But this slide, to me, clearly shows what we all have known for a very long time in this movement, which is parents want options. They don’t necessarily want to go entirely remote or back in person but we’re talking about that in terms of the pandemic. If we broaden that out and take this slide and extrapolate it to when we get back to “normal,” what does this mean for our movement? Does it mean that we might be able to come up alongside some of these traditional public schools? That parents… We know they’re very open to the concept of an education savings account. But this slide means everything to me in terms of what this moment means for pivoting public opinion toward the idea of more choice.

John Kristof: I find a lot of interest in these homeschooling numbers as well, as, disclaimer, a homeschool graduate myself. Our description of homeschooling, I think, is very important, but I do wonder how much people understood or agreed with the definition of homeschooling. So, we defined homeschooling in this study is something like parents or guardians control and direct the curriculum content and subject matter. So, I assumed that most people would interpret that is a parent guardian controlling what the children are learning and deciding how to best teach kids subject material, whereas if you are home and you’re kind of just facilitating online learning with curriculum determined by a private school, public school, public charter, whomever, that does not meet this homeschooling definition. And, as wonderful an experience I had homeschooling, it is bizarre for me to think about nearly 50 percent of people saying it is likely that they will do homeschooling in the future, giving that definition of determining your kids’ curriculum and such.

But it does make me think of foreshadowing a little bit to Slide 21, I think. This does make me think of pandemic pods a little bit, and we see that in Slide 21. I think it’s 49 percent of respondents say that they are either in a pod or looking to form a pod, and 85 percent of parents who have kids in a pod right now, it’s in addition to and supplementing regular schooling. So, I wonder with this homeschooling response, we don’t really specify an exclusivity of this is like your primary way of doing things, but, essentially, will you direct learning at home, and some parents may interpret that as an addition to things.

And if you’re concerned about online learning, and if you’re a parent who happens to be concerned about your kid falling behind, whatever it is. Maybe you’re just a parent who’s thought a lot more about your kid’s education than you have in years before. Maybe you’re thinking about supplemental education a little bit more, and that would fall into whether it’s a pandemic pod, or you’re doing it independently, or something else, you’re in more control of that. So, interesting results, and I can think of interpreting it a couple different ways, but pandemic pods, I feel like must play into it a little bit.
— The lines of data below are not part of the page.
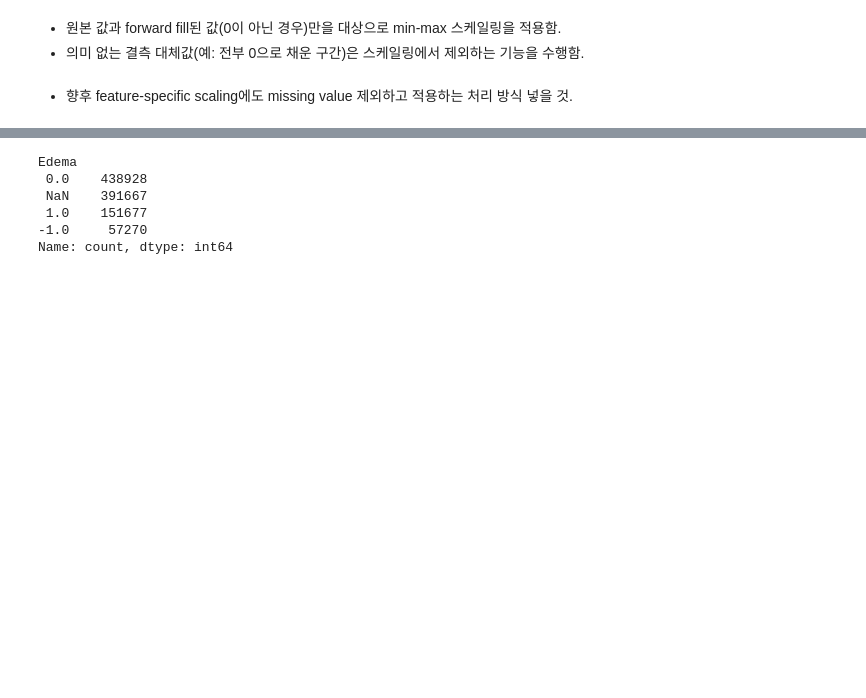
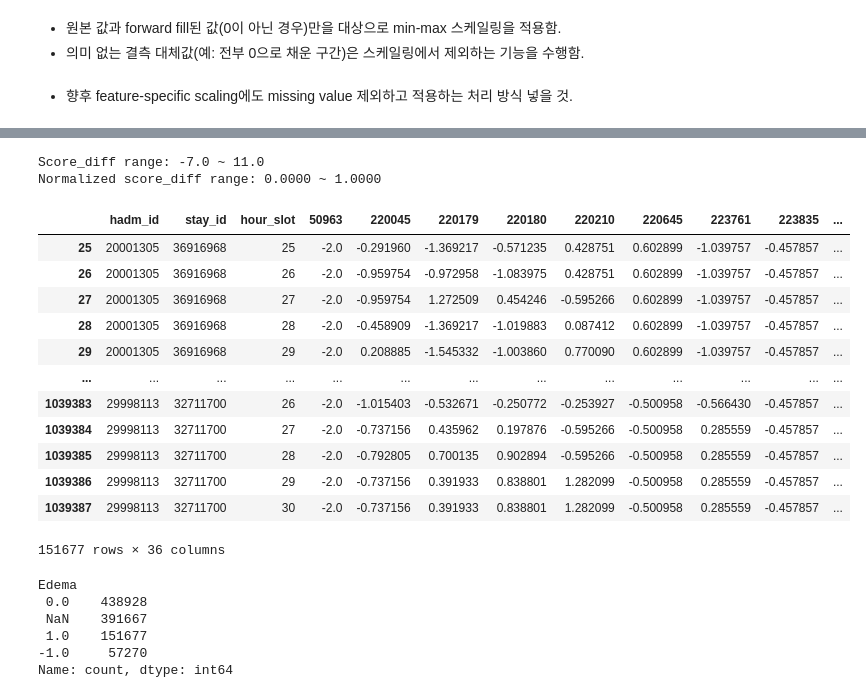
Before and after one commit to lastdancewithyou/multimodal_edema_prediction, a Jupyter notebook: preprocess/time_series_cxr_preprocess_20260316.ipynb, the cells around one changed output, grey strips where cells are left out. Saved outputs shown, nothing was run; the diff lists cells and outputs as text; code cells hidden in the pictures; blank space fills up the shorter version.

```diff
--- a/preprocess/time_series_cxr_preprocess_20260316.ipynb
+++ b/preprocess/time_series_cxr_preprocess_20260316.ipynb
@@ -1702,0 +1310,9 @@ ts_dataset
+# %%
+mask = test['Edema'] == 1.0
+silver_results = test.loc[mask].apply(silver_standard_for_edema, axis=1)
+
+# Edema=1인 행에만 값 할당
+test.loc[mask, 'subtype_label'] = silver_results['label']
+test.loc[mask, 'cpe_score'] = silver_results['cpe_score']
+test.loc[mask, 'ncpe_score'] = silver_results['ncpe_score']
+test.loc[mask, 'score_diff'] = silver_results['score_diff']
@@ -1703 +1406,3 @@ ts_dataset
+# %%
+labeled_ts_dataset = test.copy()
 # %%
@@ -1768,8 +1432,7 @@ label_cols = [
     'score_diff'
 ]
 # %%
-df_masks = ts_dataset[['hadm_id', 'stay_id', 'hour_slot'] + feature_cols + label_cols]
-# df_masks = ts_dataset[['hadm_id', 'stay_id', 'hour_slot'] + feature_cols + label_cols + observed_mask_cols + recency_cols]
+df_masks = labeled_ts_dataset[['hadm_id', 'stay_id', 'hour_slot'] + feature_cols + label_cols]
 # %%
 # recency도 다 넣어야한다고 생각할 수 있는데, chart(+Lab) 말고는 유의미한가?
 df_masks.columns
@@ -2148,3 +1777,30 @@ df_features
+# %%
+SCORE_DIFF_MIN = df_features['score_diff'].min()
+SCORE_DIFF_MAX = df_features['score_diff'].max()
+
+df_features['score_diff_normalized'] = (df_features['score_diff'] - SCORE_DIFF_MIN) / (SCORE_DIFF_MAX - SCORE_DIFF_MIN)
+
+print(f"Score_diff range: {SCORE_DIFF_MIN} ~ {SCORE_DIFF_MAX}")
+print(f"Normalized score_diff range: {df_features['score_diff_normalized'].min():.4f} ~ {df_features['score_diff_normalized'].max():.4f}")
+# %% [output]
+Score_diff range: -7.0 ~ 11.0
+Normalized score_diff range: 0.0000 ~ 1.0000
+# %%
+df_features[df_features['score_diff_normalized'].notnull()]
+# %% [output]
+|  | hadm_id | stay_id | hour_slot | 50963 | 220045 | 220179 | 220180 | 220210 | 220645 | 223761 | 223835 | ... |
+| 25 | 20001305 | 36916968 | 25 | -2.0 | -0.291960 | -1.369217 | -0.571235 | 0.428751 | 0.602899 | -1.039757 | -0.457857 | ... |
+| 26 | 20001305 | 36916968 | 26 | -2.0 | -0.959754 | -0.972958 | -1.083975 | 0.428751 | 0.602899 | -1.039757 | -0.457857 | ... |
+| 27 | 20001305 | 36916968 | 27 | -2.0 | -0.959754 | 1.272509 | 0.454246 | -0.595266 | 0.602899 | -1.039757 | -0.457857 | ... |
+| 28 | 20001305 | 36916968 | 28 | -2.0 | -0.458909 | -1.369217 | -1.019883 | 0.087412 | 0.602899 | -1.039757 | -0.457857 | ... |
+| 29 | 20001305 | 36916968 | 29 | -2.0 | 0.208885 | -1.545332 | -1.003860 | 0.770090 | 0.602899 | -1.039757 | -0.457857 | ... |
+| ... | ... | ... | ... | ... | ... | ... | ... | ... | ... | ... | ... | ... |
+| 1039383 | 29998113 | 32711700 | 26 | -2.0 | -1.015403 | -0.532671 | -0.250772 | -0.253927 | -0.500958 | -0.566430 | -0.457857 | ... |
+| 1039384 | 29998113 | 32711700 | 27 | -2.0 | -0.737156 | 0.435962 | 0.197876 | -0.595266 | -0.500958 | 0.285559 | -0.457857 | ... |
+| 1039385 | 29998113 | 32711700 | 28 | -2.0 | -0.792805 | 0.700135 | 0.902894 | -0.595266 | -0.500958 | 0.285559 | -0.457857 | ... |
+| 1039386 | 29998113 | 32711700 | 29 | -2.0 | -0.737156 | 0.391933 | 0.838801 | 1.282099 | -0.500958 | 0.285559 | -0.457857 | ... |
+| 1039387 | 29998113 | 32711700 | 30 | -2.0 | -0.737156 | 0.391933 | 0.838801 | 1.282099 | -0.500958 | 0.285559 | -0.457857 | ... |
+151677 rows × 36 columns
 # %%
 df_features['Edema'].value_counts(dropna=False)
 # %% [output]
```
Also changed, not shown: parts of 57 cells of this notebook, 8 other files.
Mike McShane: Yes. So, let’s get into pods. So, we asked this question, I knew it was something, for those of you that have listened to earlier iterations when we talked about this back in September, and even earlier than that, as John mentioned, and Jen, we’ve been hearing about these pandemic pods. So, again, for those that might not be familiar, it’s this idea of in the wake of the coronavirus, parents working from home but might not be able to provide full-time homeschooling so they would band together with a few other families in order to have homeschooling. And I think exactly what both John and Jen were talking about, we were really surprised. So, we asked this question like, “Oh wow, we’ve heard about these pandemic pods. I don’t know. Let’s ask people. Let’s ask parents how many people are participating in them.” And what we found this month is similar to what we found before, that 31 percent of respondents said that they were participating in a pod.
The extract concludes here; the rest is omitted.